Updated: 2013-08-23 08:09
By Qiu Quanlin (China Daily)
Specifically, the new rules have added a mechanism for assessing a project's potential risk to social stability to the evaluation procedure.
According to the rules, all local projects requiring NDRC or State Council approval are required to submit an assessment of the risks to social stability with their applications.
Before, local governments were only required to submit environmental and land assessments when applying for approval of large construction projects.
"Local governments are facing stricter requirements when it comes to seeking permission to launch large investment projects," said Feng Shengping, a researcher with the Guangdong Provincial Situation Research Center.
According to the rules, the NDRC will not approve any project if it is assessed as posing "medium or high-level risks to social stability".
"That's not just advice, it's a mandate," said Feng, who believes the local government should have informed the public earlier about the planned construction of the facility in Heshan.
"Within a short time, residents would have known more about the project, especially if the local government and the construction company had emphasized that it was safe to develop the facility," Feng said.
Prior to issuing the social stability risk assessment notice, the local government had earmarked around 144 million yuan to compensate the locals for the loss of some 229 hectares of farmland.
"We had to cancel the project because a majority of nearby residents demonstrated strong opposition.
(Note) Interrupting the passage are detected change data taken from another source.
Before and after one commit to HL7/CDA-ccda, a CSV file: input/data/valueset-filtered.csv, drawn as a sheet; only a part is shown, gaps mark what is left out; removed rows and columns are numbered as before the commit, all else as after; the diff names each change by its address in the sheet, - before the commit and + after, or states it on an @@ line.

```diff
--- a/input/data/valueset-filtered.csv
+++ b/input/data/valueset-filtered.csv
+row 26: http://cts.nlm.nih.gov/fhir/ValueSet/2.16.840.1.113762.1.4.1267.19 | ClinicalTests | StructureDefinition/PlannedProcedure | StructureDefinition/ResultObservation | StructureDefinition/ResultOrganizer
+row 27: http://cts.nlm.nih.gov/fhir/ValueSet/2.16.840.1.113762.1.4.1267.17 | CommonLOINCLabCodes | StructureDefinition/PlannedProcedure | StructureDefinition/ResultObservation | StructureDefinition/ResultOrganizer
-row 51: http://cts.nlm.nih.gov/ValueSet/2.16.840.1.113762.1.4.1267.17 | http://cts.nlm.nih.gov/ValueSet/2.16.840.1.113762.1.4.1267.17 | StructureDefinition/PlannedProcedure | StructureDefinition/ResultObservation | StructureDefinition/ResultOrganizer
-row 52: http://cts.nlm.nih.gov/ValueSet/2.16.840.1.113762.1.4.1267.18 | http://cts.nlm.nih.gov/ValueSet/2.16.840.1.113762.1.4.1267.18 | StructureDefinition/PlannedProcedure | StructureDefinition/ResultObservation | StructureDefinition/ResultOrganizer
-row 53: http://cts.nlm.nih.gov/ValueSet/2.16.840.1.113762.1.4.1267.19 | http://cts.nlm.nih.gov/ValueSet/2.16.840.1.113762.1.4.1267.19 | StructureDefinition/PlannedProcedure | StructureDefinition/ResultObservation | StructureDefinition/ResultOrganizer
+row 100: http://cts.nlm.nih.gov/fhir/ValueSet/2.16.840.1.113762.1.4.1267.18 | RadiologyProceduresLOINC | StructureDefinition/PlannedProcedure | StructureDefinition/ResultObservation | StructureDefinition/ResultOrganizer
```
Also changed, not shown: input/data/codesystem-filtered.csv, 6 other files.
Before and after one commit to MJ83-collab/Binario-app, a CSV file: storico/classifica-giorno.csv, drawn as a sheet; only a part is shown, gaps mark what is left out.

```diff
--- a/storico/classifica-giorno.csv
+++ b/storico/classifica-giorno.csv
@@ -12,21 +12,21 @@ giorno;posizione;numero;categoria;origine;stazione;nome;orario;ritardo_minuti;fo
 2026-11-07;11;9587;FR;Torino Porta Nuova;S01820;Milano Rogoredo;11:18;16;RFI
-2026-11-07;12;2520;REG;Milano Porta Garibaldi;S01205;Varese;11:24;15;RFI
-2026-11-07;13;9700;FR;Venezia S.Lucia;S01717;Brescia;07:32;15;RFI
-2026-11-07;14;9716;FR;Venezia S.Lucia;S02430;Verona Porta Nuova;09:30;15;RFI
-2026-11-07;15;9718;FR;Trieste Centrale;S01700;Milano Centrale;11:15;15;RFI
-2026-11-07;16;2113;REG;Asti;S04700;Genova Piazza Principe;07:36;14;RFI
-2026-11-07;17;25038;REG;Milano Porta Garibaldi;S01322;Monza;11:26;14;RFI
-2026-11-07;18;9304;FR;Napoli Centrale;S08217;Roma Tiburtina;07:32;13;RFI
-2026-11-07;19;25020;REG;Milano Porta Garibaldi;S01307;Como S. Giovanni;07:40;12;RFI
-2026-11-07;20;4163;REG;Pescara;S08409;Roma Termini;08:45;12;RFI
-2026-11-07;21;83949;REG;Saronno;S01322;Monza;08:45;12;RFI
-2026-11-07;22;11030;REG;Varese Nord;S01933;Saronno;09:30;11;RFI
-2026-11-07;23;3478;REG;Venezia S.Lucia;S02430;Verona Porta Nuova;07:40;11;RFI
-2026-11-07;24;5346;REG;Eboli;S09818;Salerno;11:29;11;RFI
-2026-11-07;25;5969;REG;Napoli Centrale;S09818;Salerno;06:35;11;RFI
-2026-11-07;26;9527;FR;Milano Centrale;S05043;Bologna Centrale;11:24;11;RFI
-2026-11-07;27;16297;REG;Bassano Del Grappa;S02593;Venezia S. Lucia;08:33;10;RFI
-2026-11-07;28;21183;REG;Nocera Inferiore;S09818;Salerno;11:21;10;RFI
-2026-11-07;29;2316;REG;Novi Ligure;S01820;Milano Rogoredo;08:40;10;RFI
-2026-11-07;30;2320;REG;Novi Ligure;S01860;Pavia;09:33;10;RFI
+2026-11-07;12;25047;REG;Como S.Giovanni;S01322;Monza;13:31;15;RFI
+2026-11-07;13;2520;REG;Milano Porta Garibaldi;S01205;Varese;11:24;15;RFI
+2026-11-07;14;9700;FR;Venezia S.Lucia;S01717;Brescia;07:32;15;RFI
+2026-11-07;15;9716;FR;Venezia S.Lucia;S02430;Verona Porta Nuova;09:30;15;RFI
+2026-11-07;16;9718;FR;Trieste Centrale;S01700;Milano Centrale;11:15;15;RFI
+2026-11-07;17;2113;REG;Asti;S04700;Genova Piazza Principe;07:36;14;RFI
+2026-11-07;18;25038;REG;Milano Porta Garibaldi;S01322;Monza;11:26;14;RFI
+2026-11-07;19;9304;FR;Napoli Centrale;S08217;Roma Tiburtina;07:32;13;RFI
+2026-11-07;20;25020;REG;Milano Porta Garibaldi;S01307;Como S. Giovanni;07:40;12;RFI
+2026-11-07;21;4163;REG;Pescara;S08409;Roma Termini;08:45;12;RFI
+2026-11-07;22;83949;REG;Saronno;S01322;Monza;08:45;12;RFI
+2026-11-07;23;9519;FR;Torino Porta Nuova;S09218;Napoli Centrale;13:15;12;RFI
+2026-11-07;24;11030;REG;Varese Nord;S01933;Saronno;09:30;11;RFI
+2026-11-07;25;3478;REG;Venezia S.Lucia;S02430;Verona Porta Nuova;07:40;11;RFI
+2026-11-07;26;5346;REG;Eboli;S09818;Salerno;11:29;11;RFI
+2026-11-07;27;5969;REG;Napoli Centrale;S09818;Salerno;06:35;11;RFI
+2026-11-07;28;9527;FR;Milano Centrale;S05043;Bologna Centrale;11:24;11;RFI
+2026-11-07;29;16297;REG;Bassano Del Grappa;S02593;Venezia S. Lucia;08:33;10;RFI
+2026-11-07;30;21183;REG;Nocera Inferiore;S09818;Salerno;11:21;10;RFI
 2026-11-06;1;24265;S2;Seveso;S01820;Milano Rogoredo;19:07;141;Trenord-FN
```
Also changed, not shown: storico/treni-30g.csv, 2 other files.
We respect the residents' opinions and will not apply for approval of the project," Wu Yuxiong, mayor of Heshan, told a media briefing in the aftermath of the decision to drop the plan.
Han Zhipeng, a political advisor in Guangzhou, the capital city of Guangdong province, partly attributed the cancellation to inadequate public information.
"Why did most people know so little about the project before the assessment of risk to social stability was announced? The public should be better informed," he said.
The lack of information about the project led many residents to mistakenly believe that a nuclear power station was to be built, rather than a fuel-processing plant, according to Han.
"At such a sensitive time, it was hard for most people to believe that the project would not pose a threat to the environment, even though the government reiterated the importance of safety of construction and operation," Han added.
Neither CGNPC nor CNNC has commented publicly about how projects such as this will be handled in future.